(Web page edit records)
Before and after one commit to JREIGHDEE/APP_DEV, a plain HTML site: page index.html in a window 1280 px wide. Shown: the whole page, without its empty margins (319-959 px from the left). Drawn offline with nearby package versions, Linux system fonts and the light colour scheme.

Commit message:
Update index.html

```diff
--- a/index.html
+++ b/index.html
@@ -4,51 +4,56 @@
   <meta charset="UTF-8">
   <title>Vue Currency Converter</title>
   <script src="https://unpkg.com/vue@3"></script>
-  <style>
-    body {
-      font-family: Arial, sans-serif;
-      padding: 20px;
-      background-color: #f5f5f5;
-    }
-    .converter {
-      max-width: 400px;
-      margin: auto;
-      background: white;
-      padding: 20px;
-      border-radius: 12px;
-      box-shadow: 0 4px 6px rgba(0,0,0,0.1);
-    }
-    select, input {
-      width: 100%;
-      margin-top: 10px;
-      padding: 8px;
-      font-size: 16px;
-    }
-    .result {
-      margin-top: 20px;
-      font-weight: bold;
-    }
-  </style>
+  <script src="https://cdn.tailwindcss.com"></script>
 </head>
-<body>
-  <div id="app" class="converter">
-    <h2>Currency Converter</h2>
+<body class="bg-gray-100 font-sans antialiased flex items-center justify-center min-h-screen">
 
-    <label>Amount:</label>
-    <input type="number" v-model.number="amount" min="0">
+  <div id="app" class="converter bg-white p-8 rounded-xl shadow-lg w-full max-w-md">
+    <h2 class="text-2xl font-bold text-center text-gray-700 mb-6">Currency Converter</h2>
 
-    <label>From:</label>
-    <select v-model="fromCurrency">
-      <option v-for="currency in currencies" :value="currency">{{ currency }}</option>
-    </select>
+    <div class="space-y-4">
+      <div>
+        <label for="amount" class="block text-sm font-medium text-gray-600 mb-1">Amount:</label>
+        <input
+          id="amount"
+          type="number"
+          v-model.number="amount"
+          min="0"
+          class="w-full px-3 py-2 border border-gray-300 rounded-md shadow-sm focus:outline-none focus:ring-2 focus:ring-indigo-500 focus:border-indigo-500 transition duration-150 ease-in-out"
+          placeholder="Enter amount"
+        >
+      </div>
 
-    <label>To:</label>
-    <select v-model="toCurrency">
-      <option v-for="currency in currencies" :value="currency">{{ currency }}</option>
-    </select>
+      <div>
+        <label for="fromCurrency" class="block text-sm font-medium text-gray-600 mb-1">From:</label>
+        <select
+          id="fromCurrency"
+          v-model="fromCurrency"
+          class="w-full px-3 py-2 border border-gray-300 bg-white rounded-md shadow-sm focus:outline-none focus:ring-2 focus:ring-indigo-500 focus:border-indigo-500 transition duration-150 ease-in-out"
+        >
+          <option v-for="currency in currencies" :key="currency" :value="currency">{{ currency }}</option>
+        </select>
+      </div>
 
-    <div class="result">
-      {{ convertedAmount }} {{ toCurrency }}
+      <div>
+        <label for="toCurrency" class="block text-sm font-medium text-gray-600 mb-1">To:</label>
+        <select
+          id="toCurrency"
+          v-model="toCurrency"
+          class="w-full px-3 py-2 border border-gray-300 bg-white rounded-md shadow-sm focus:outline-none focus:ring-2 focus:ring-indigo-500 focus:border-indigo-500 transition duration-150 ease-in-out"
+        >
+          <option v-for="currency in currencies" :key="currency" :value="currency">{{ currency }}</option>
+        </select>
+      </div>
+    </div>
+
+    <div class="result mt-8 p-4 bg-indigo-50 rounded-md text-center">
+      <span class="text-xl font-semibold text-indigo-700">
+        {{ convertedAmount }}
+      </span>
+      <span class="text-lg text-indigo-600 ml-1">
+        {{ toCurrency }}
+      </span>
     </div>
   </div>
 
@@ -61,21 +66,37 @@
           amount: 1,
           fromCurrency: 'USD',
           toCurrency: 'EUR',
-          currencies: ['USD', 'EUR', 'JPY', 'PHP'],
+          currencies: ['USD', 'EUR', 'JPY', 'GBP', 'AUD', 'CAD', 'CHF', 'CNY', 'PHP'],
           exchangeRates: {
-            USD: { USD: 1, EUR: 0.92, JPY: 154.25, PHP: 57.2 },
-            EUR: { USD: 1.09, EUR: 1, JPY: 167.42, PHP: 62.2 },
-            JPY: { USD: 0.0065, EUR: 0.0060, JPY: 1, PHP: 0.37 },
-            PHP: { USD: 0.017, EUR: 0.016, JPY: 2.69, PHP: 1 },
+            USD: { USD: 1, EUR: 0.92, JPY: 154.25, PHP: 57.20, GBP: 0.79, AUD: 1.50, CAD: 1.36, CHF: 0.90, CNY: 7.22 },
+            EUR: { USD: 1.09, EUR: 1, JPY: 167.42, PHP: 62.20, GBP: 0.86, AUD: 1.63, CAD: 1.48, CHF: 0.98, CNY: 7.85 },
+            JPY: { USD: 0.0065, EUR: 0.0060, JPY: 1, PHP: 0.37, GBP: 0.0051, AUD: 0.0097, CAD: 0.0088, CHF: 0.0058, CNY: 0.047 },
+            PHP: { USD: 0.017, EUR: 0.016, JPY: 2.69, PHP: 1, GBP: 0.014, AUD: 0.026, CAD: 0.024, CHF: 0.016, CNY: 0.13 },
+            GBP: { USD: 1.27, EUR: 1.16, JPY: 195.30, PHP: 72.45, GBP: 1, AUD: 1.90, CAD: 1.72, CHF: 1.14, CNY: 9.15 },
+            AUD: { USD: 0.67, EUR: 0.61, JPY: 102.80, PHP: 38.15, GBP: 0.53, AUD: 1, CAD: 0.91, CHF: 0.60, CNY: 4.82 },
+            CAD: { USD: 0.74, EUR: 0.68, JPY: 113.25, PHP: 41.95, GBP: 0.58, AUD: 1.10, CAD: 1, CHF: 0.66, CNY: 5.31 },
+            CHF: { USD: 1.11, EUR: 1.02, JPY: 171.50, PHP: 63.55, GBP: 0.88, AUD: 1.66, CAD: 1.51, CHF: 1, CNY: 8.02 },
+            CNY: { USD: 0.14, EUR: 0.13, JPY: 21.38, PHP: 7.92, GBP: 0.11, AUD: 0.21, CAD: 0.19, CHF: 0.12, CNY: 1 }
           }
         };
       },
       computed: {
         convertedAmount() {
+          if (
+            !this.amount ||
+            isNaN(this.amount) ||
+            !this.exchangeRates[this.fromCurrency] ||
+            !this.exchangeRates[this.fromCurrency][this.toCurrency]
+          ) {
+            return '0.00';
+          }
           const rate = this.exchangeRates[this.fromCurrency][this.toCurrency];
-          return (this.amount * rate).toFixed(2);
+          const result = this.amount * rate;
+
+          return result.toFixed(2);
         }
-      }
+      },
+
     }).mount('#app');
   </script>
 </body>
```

• Your assignment
From the entries above, extract each line containing "index".

• Answer to this problem
Before and after one commit to JREIGHDEE/APP_DEV, a plain HTML site: page index.html in a window 1280 px wide. Shown: the whole page, without its empty margins (319-959 px from the left). Drawn offline with nearby package versions, Linux system fonts and the light colour scheme.
Update index.html
--- a/index.html
+++ b/index.html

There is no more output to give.